If you are informed an IRP will not be convened. You should seek legal advice as this may be open to challenge by way of Judicial Review. An IRP can be held to consider an individual assessment that was completed or a review of a passed period of care.
What is the role of the IRP?
The role of the IRP is to consider the process used by the CCG and review the decision made by the CCG focusing on whether the National Framework for Continuing Healthcare has been correctly applied. The IRP will be made up of:
- an independent Chair
- a representative nominated by a Clinical Commissioning Group (not involved in the case)
- a representative from a local authority (not involved in the case)
- and there may also be a clinical advisor in attendance
Preparing for the IRP
Prior to the IRP you should be provided with a panel pack including copies of the assessment undertaken, any records the CCG is seeking to rely on and documents relating to the local resolution process.
You will also be asked if you have any further written submissions to make about your relative’s needs. Whilst these submissions will be useful to the panel members, we strongly recommend that you also attend the IRP in person. As relatives of the patient, you will be in a unique position to provide the panel members with details of the patient’s needs which may not be included in their medical records. Further, as a client of ours, we will always offer you a representative from Hugh James Nursing Care to attend this panel with you, or on your behalf.
Proceedings on the day
Prior to the Covid-19 pandemic most IRPs took place at the various regional offices of NHS England. Since the pandemic all IRPs have taken place virtually using the telephone or Microsoft Teams. We have found that this has worked well and has made no difference to the quality of the decisions received. At the start of the IRP, the Chair will introduce the panel members and will set out the agenda for the meeting.

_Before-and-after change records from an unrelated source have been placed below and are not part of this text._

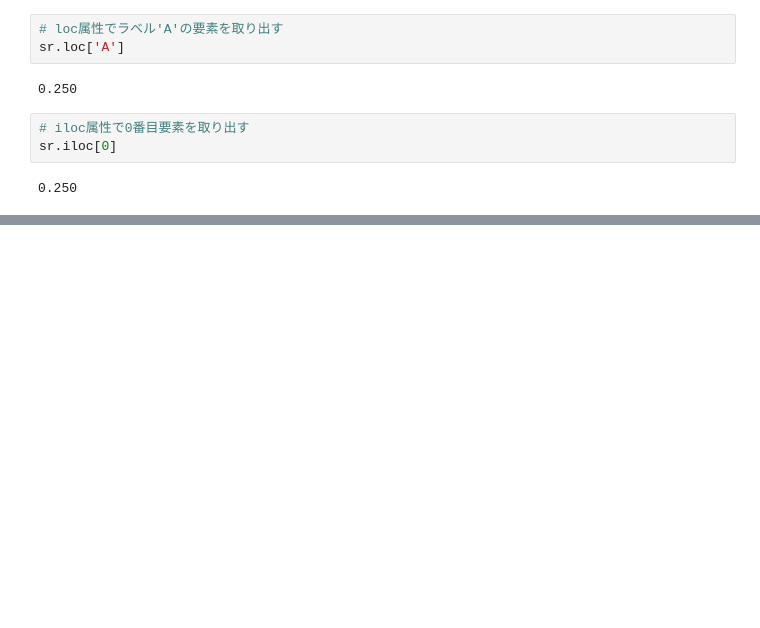
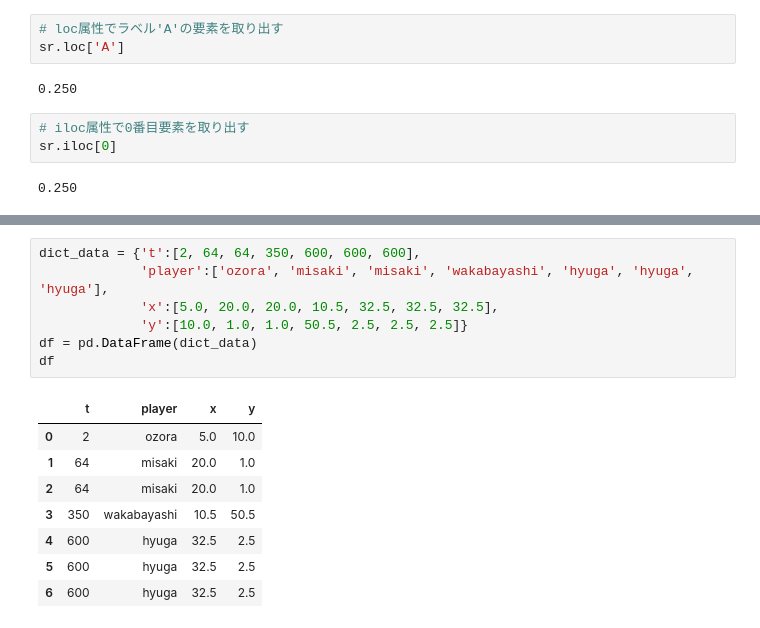
Before and after one commit to tnarizuka/sports_data_programming, a Jupyter notebook: _build/jupyter_execute/appendix/appendix.ipynb, the cells around one changed output, grey strips where cells are left out. Drawn from its saved outputs; the diff is of its cells as text; blank space fills up the shorter version.

```diff
--- a/_build/jupyter_execute/appendix/appendix.ipynb
+++ b/_build/jupyter_execute/appendix/appendix.ipynb
@@ -513,0 +682,16 @@ sr.iloc[0]
+# %%
+dict_data = {'t':[2, 64, 64, 350, 600, 600, 600],
+             'player':['ozora', 'misaki', 'misaki', 'wakabayashi', 'hyuga', 'hyuga', 'hyuga'],
+             'x':[5.0, 20.0, 20.0, 10.5, 32.5, 32.5, 32.5],
+             'y':[10.0, 1.0, 1.0, 50.5, 2.5, 2.5, 2.5]}
+df = pd.DataFrame(dict_data)
+df
+# %% [output]
+|  | t | player | x | y |
+| 0 | 2 | ozora | 5.0 | 10.0 |
+| 1 | 64 | misaki | 20.0 | 1.0 |
+| 2 | 64 | misaki | 20.0 | 1.0 |
+| 3 | 350 | wakabayashi | 10.5 | 50.5 |
+| 4 | 600 | hyuga | 32.5 | 2.5 |
+| 5 | 600 | hyuga | 32.5 | 2.5 |
+| 6 | 600 | hyuga | 32.5 | 2.5 |
```
Also changed, not shown: parts of 40 cells of this notebook, 13 other files.
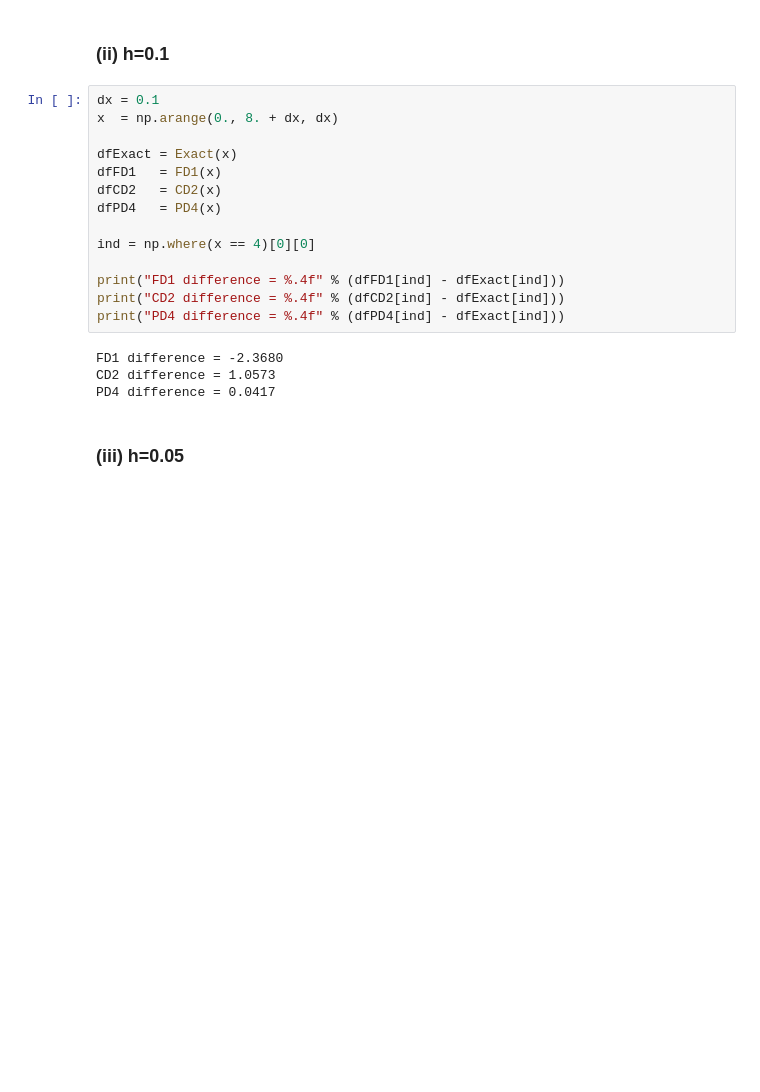
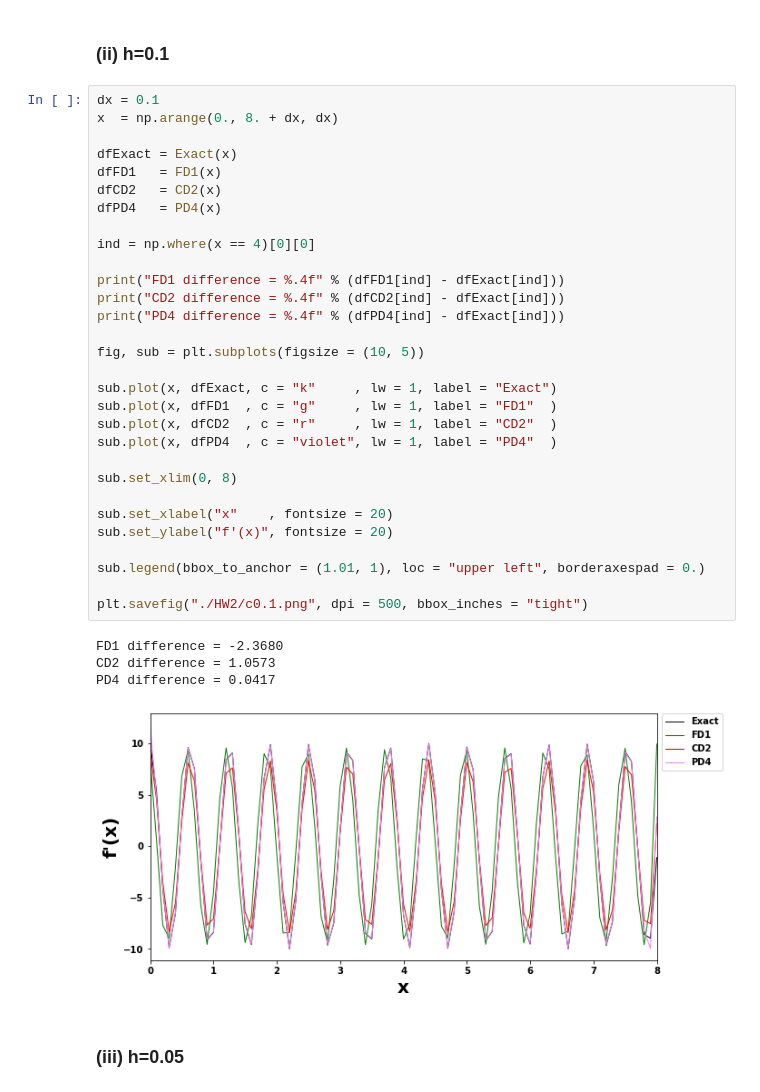
Before and after one commit to Kwan-Gu/NUMERIC_PRACTICE, a Jupyter notebook: HW2_202004211004.ipynb, the cells around one changed output. Cells and saved outputs as stored; diff of their text form; blank space fills up the shorter version.

```diff
--- a/HW2_202004211004.ipynb
+++ b/HW2_202004211004.ipynb
@@ -156,21 +173,38 @@ PD4 difference = 0.9260
 # %%
 dx = 0.1
 x  = np.arange(0., 8. + dx, dx)
 
 dfExact = Exact(x)
 dfFD1   = FD1(x)
 dfCD2   = CD2(x)
 dfPD4   = PD4(x)
 
 ind = np.where(x == 4)[0][0]
 
 print("FD1 difference = %.4f" % (dfFD1[ind] - dfExact[ind]))
 print("CD2 difference = %.4f" % (dfCD2[ind] - dfExact[ind]))
 print("PD4 difference = %.4f" % (dfPD4[ind] - dfExact[ind]))
+
+fig, sub = plt.subplots(figsize = (10, 5))
+
+sub.plot(x, dfExact, c = "k"     , lw = 1, label = "Exact")
+sub.plot(x, dfFD1  , c = "g"     , lw = 1, label = "FD1"  )
+sub.plot(x, dfCD2  , c = "r"     , lw = 1, label = "CD2"  )
+sub.plot(x, dfPD4  , c = "violet", lw = 1, label = "PD4"  )
+
+sub.set_xlim(0, 8)
+
+sub.set_xlabel("x"    , fontsize = 20)
+sub.set_ylabel("f'(x)", fontsize = 20)
+
+sub.legend(bbox_to_anchor = (1.01, 1), loc = "upper left", borderaxespad = 0.)
+
+plt.savefig("./HW2/c0.1.png", dpi = 500, bbox_inches = "tight")
 # %% [output]
 FD1 difference = -2.3680
 CD2 difference = 1.0573
 PD4 difference = 0.0417
+[figure, added]
 # %% [markdown]
 ### (iii) h=0.05
 # %%
```
Also changed, not shown: parts of 3 cells of this notebook.
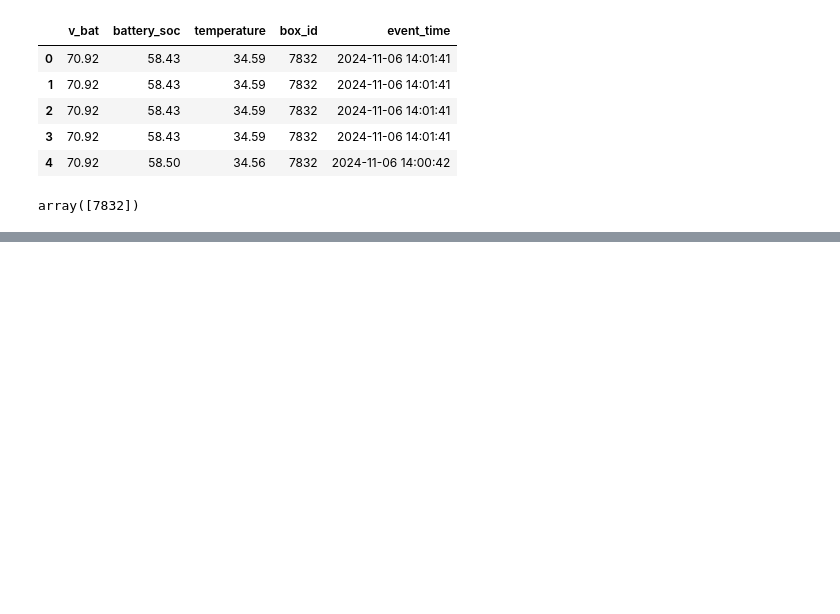
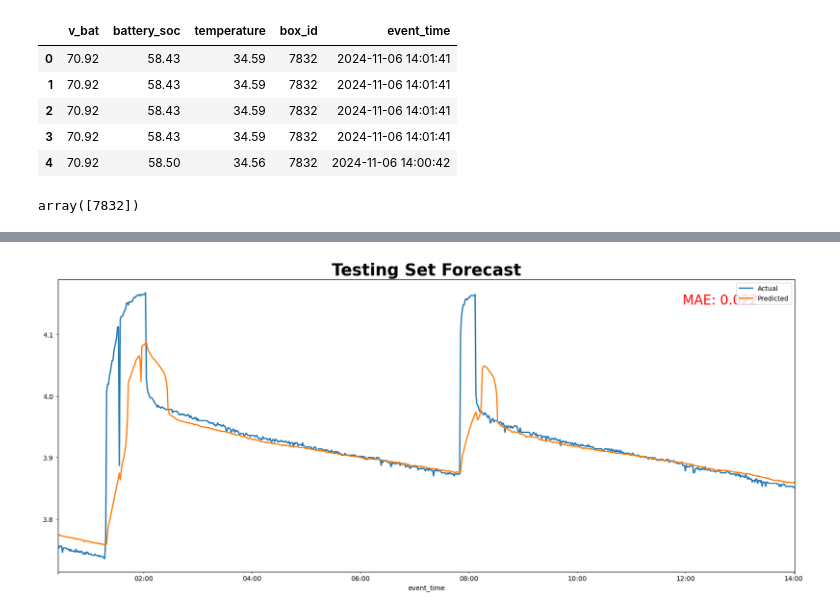
Before and after one commit to aenodehi/Time_Series_Track, a Jupyter notebook: TimeSeriesTrack_DNN.ipynb, the cells around one changed output, grey strips where cells are left out. Cells and saved outputs as stored; diff of their text form; code cells hidden in the pictures; blank space fills up the shorter version.

```diff
--- a/TimeSeriesTrack_DNN.ipynb
+++ b/TimeSeriesTrack_DNN.ipynb
@@ -29,0 +239,2 @@ array([7832])
+# %%
+results = np.array(forecast).squeeze()
@@ -29,0 +245,19 @@ array([7832])
+# %%
+forecast_series = vol_test['vol'].values
+
+# Prepare sliding windows
+num_windows = len(forecast_series) - window_size
+all_windows = np.array([forecast_series[i:i + window_size] for i in range(num_windows)])
+all_windows = np.expand_dims(all_windows, axis=-1)  # Shape: (num_windows, 720, 1)
+
+# Perform batch predictions
+# results = dnn_model.predict(all_windows).squeeze()  # Shape: (num_windows,)
+
+# Truncate vol_test to align with predictions
+# vol_test_truncated = vol_test.iloc[window_size:]
+vol_test_truncated = vol_test.iloc[window_size:].copy()  # Use .copy() to avoid a view# Drop the first window_size rows
+vol_test_truncated.loc[:, 'Pred'] = results
+# vol_test_truncated['Pred'] = results
+
+# Display or analyze the results
+print(vol_test_truncated.head())
@@ -29,0 +280,22 @@ array([7832])
+# %%
+from sklearn.metrics import mean_absolute_error
+
+# Compute MAE using the truncated DataFrame
+mae = round(mean_absolute_error(vol_test_truncated['vol'], vol_test_truncated['Pred']), 3)
+
+# Plot actual vs. predicted values
+plt.figure(figsize=(20, 8))
+
+vol_test_truncated['vol'].plot(label='Actual', linewidth=2)
+vol_test_truncated['Pred'].plot(label='Predicted', linewidth=2)
+
+# Add MAE as text annotation
+plt.text(0.95, 0.95, f'MAE: {mae}', fontsize=20, color='red', transform=plt.gca().transAxes,
+         horizontalalignment='right', verticalalignment='top')
+
+# Customize plot
+plt.title('Testing Set Forecast', weight='bold', fontsize=25)
+plt.legend()
+plt.show()
+# %% [output]
+[figure, added]
```
Also changed, not shown: parts of 24 cells of this notebook.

Both you (or your representative) and the CCG’s representative will then be invited to discuss any procedural concerns and your reasons for eligibility or non-eligibility. This involves a discussion of the assessment document and the areas of disagreement. This is the open session. Once this is completed the panel members only will discuss and consider the evidence in the file and the verbal discussions and reach a decision. This is the closed session.
Decisions made at IRP
A report of the IRP’s findings will usually be sent to you around eight weeks following the meeting. Naturally we hope all decisions made at IRP are positive, nevertheless, if the decision remains that your relative is not eligible for NHS Continuing Healthcare funding you have the right to contact the Parliamentary and Health Service Ombudsman to request that they investigate your case or to consider issuing judicial review proceedings.
How can Hugh James help?
We understand that the assessment and the appeals processes can sometimes be lengthy and complex and IRP’s especially can be daunting for families. Here at Hugh James we aim to remove some of the stress from challenging NHS Continuing Healthcare decisions; we have represented thousands of families at IRP’s, helping them to achieve the best result for their relative.
In the past three years, members of the Hugh James team have participated in almost 1000 IRPs across England.
At an IRP meeting, the NHS are quick to state that there is no need for legal representation as legal arguments cannot be made. However, as legal representatives we are able to consider and analyse the evidence and use this to construct the strongest arguments to support a patient’s eligibility. We are also able to support you by explaining the process to you before the IRP and answering any questions that you may have. As part of a lawyers training they are tested on their advocacy skills. Therefore, speaking in an IRP and articulating points are second nature to us.